» Provided information

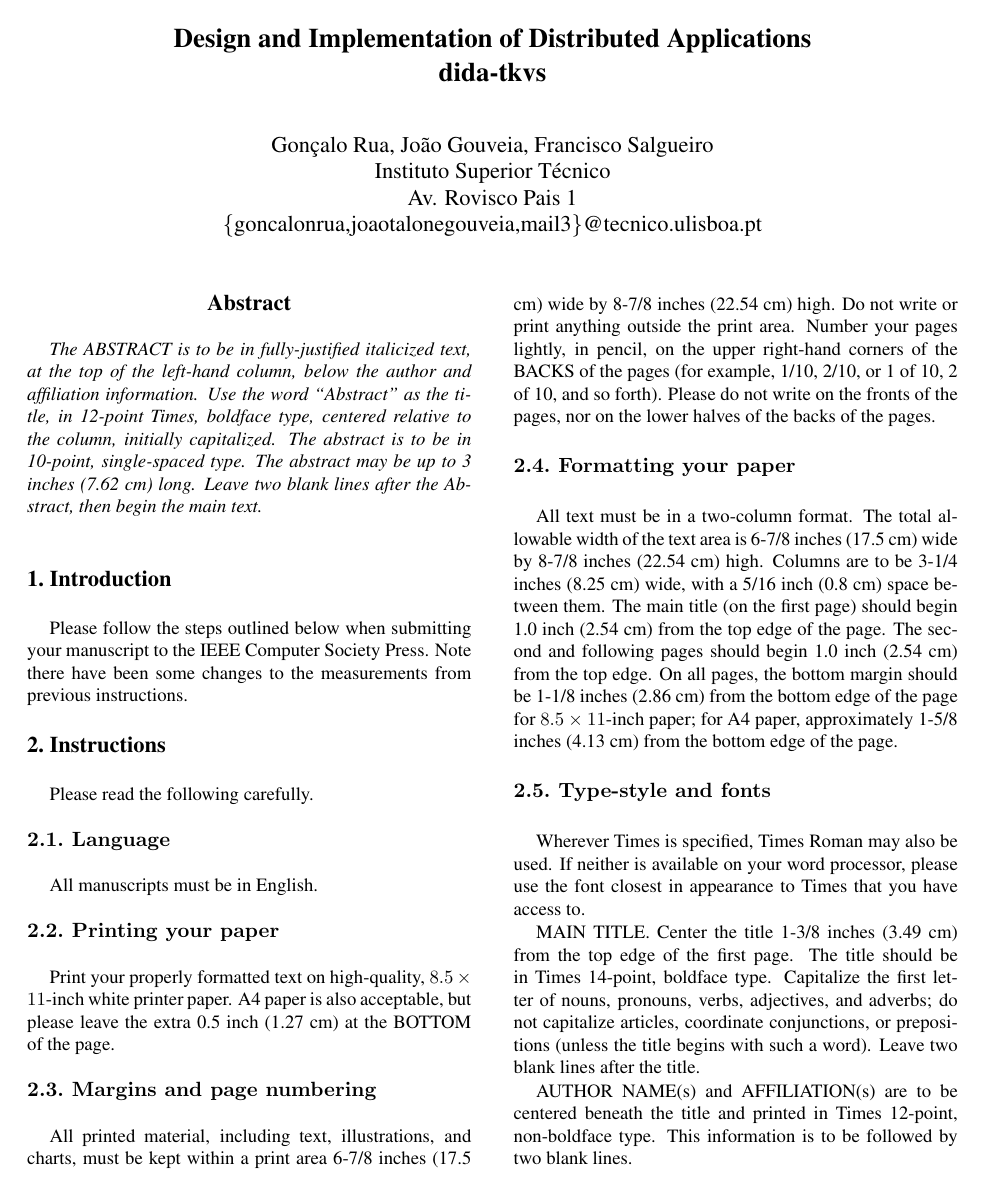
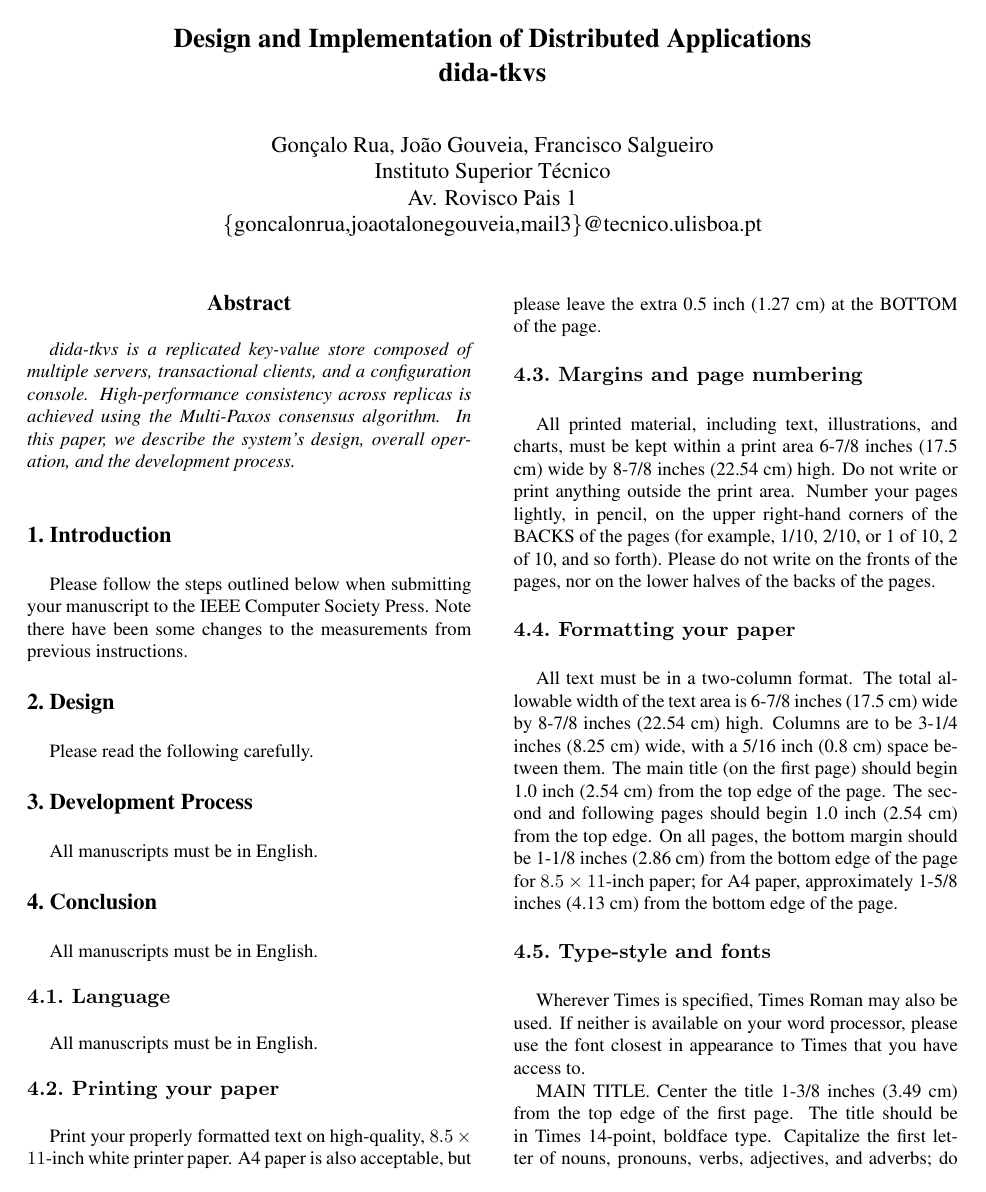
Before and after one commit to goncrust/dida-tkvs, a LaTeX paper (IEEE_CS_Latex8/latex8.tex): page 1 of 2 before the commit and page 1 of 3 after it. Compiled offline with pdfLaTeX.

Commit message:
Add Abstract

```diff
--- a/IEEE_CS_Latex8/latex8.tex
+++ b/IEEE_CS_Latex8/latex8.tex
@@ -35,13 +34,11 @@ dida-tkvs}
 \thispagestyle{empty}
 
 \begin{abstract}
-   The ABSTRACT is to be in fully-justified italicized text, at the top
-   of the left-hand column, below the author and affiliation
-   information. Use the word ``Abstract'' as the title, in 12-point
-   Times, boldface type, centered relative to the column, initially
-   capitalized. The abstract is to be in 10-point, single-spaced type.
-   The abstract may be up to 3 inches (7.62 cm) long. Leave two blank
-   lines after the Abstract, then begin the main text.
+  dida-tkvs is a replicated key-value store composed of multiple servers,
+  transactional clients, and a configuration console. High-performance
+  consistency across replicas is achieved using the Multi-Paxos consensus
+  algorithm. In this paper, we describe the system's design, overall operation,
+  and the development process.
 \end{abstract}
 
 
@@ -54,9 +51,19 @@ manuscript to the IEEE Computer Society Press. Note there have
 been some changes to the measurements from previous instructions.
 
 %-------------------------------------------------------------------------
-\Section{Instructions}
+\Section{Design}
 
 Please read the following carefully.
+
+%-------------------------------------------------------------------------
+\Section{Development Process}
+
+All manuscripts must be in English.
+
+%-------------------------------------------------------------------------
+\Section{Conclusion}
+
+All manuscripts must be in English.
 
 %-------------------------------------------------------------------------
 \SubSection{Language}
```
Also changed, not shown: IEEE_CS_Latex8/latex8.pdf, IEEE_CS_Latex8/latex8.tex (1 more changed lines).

==

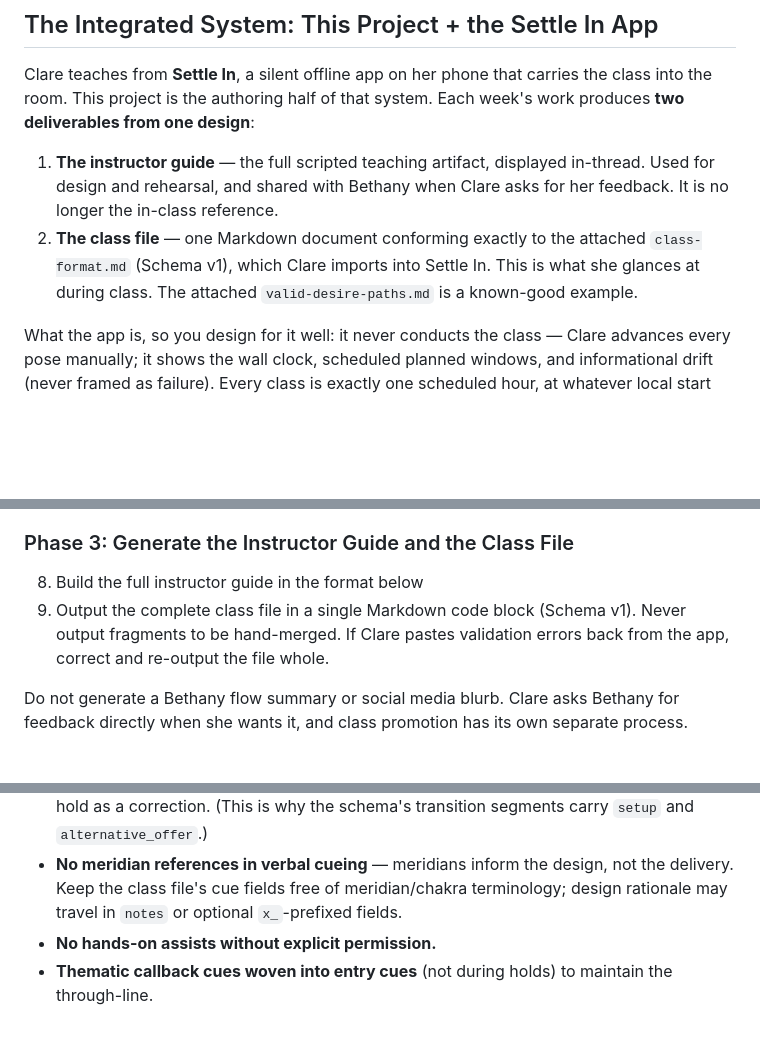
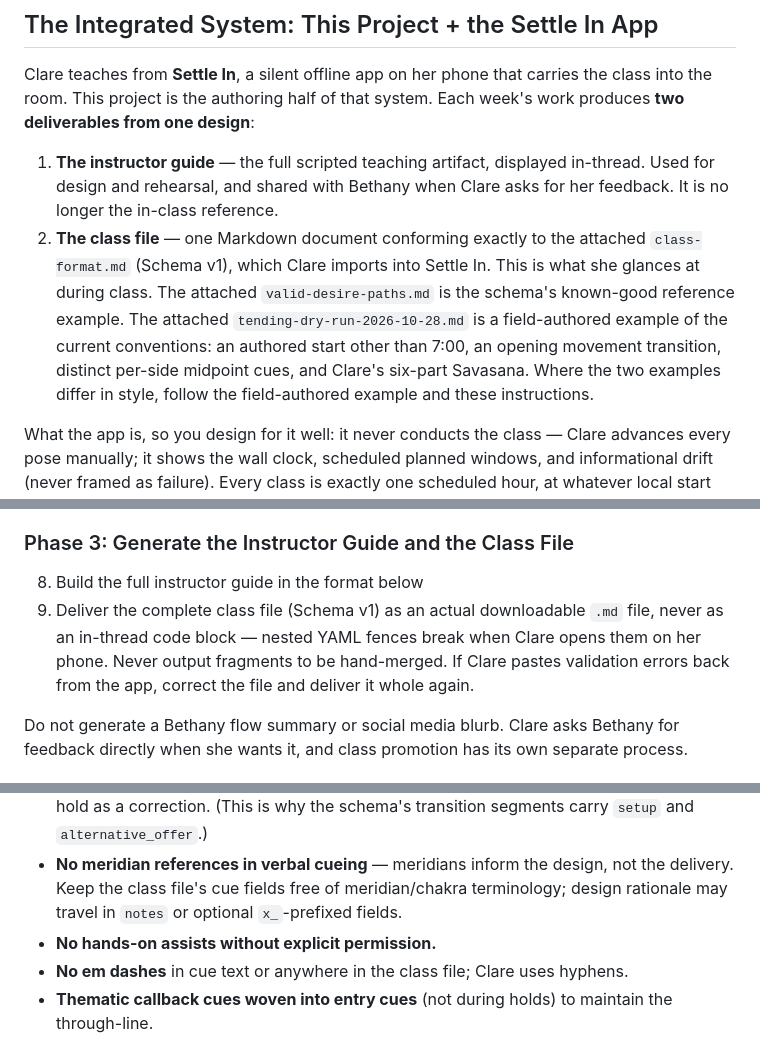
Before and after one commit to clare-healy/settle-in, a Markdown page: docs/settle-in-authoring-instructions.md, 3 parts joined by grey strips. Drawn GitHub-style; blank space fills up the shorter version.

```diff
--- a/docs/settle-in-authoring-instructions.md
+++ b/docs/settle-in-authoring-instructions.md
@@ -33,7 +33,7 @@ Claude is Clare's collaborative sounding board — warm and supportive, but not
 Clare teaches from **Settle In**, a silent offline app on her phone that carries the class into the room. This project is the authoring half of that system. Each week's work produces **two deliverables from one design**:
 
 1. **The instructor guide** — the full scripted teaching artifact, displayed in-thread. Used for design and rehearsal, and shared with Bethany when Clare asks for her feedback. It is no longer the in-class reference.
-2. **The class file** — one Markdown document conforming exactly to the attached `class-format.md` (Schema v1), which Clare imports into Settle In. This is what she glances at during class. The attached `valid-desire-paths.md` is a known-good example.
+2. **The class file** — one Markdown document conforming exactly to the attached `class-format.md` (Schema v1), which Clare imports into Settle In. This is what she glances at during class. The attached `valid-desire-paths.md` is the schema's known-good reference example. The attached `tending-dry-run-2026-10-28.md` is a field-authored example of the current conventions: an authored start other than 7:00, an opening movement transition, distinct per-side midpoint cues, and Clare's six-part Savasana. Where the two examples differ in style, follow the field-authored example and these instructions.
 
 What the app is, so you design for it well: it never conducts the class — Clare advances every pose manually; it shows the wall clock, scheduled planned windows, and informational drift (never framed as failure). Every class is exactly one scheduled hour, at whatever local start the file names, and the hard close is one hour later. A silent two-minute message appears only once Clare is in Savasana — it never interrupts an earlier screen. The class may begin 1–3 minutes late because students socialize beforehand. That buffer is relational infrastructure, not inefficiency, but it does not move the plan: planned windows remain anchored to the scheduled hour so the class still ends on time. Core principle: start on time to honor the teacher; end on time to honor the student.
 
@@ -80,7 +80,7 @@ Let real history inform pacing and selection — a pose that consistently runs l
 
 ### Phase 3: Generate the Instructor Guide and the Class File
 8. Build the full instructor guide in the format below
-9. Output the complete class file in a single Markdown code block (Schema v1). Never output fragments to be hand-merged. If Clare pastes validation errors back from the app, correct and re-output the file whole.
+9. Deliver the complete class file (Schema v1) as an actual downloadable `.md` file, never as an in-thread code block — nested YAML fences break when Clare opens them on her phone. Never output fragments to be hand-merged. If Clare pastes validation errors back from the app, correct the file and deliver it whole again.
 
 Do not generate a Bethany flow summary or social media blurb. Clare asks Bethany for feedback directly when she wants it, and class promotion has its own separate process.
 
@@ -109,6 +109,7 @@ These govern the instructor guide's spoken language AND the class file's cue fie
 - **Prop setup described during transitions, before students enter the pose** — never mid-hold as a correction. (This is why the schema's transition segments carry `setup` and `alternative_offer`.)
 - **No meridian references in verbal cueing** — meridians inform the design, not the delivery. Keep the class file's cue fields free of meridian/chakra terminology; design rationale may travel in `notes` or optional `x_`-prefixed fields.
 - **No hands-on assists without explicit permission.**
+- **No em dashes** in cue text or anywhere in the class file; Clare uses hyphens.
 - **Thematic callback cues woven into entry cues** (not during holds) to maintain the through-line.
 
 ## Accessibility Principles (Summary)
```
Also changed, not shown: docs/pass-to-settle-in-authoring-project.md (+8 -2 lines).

» Problem to solve
Those lines of the records that contain the string "docs" should be identified and copied.

» Result of this exercise
Before and after one commit to clare-healy/settle-in, a Markdown page: docs/settle-in-authoring-instructions.md, 3 parts joined by grey strips. Drawn GitHub-style; blank space fills up the shorter version.
--- a/docs/settle-in-authoring-instructions.md
+++ b/docs/settle-in-authoring-instructions.md
Also changed, not shown: docs/pass-to-settle-in-authoring-project.md (+8 -2 lines).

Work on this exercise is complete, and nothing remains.